--- Material for this exercise Enclosed Below ---

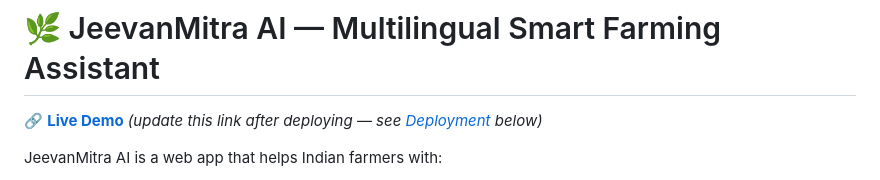
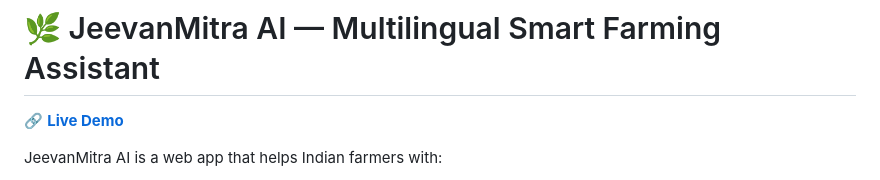
Before and after one commit to KRNishanth05/JeevanMitraAI, a Markdown page: README.md, the part around the change. Rendered like a GitHub page.

Commit message:
Update README with live demo link

```diff
--- a/README.md
+++ b/README.md
@@ -1,6 +1,6 @@
 # 🌿 JeevanMitra AI — Multilingual Smart Farming Assistant
 
-🔗 **[Live Demo]( https://krnishanth05.github.io/JeevanMitraAI/)** _(update this link after deploying — see [Deployment](#deployment) below)_
+🔗 **[Live Demo]( https://krnishanth05.github.io/JeevanMitraAI/)**
 
 JeevanMitra AI is a web app that helps Indian farmers with:
 
```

--- End of Enclosed Material for this exercise ---

#### Problem:
Copy the data exactly. Pictures do not belong in the copy.

#### Answer space:
Before and after one commit to KRNishanth05/JeevanMitraAI, a Markdown page: README.md, the part around the change. Rendered like a GitHub page.

Commit message:
Update README with live demo link

```diff
--- a/README.md
+++ b/README.md
@@ -1,6 +1,6 @@
 # 🌿 JeevanMitra AI — Multilingual Smart Farming Assistant
 
-🔗 **[Live Demo]( https://krnishanth05.github.io/JeevanMitraAI/)** _(update this link after deploying — see [Deployment](#deployment) below)_
+🔗 **[Live Demo]( https://krnishanth05.github.io/JeevanMitraAI/)**
 
 JeevanMitra AI is a web app that helps Indian farmers with:
 
```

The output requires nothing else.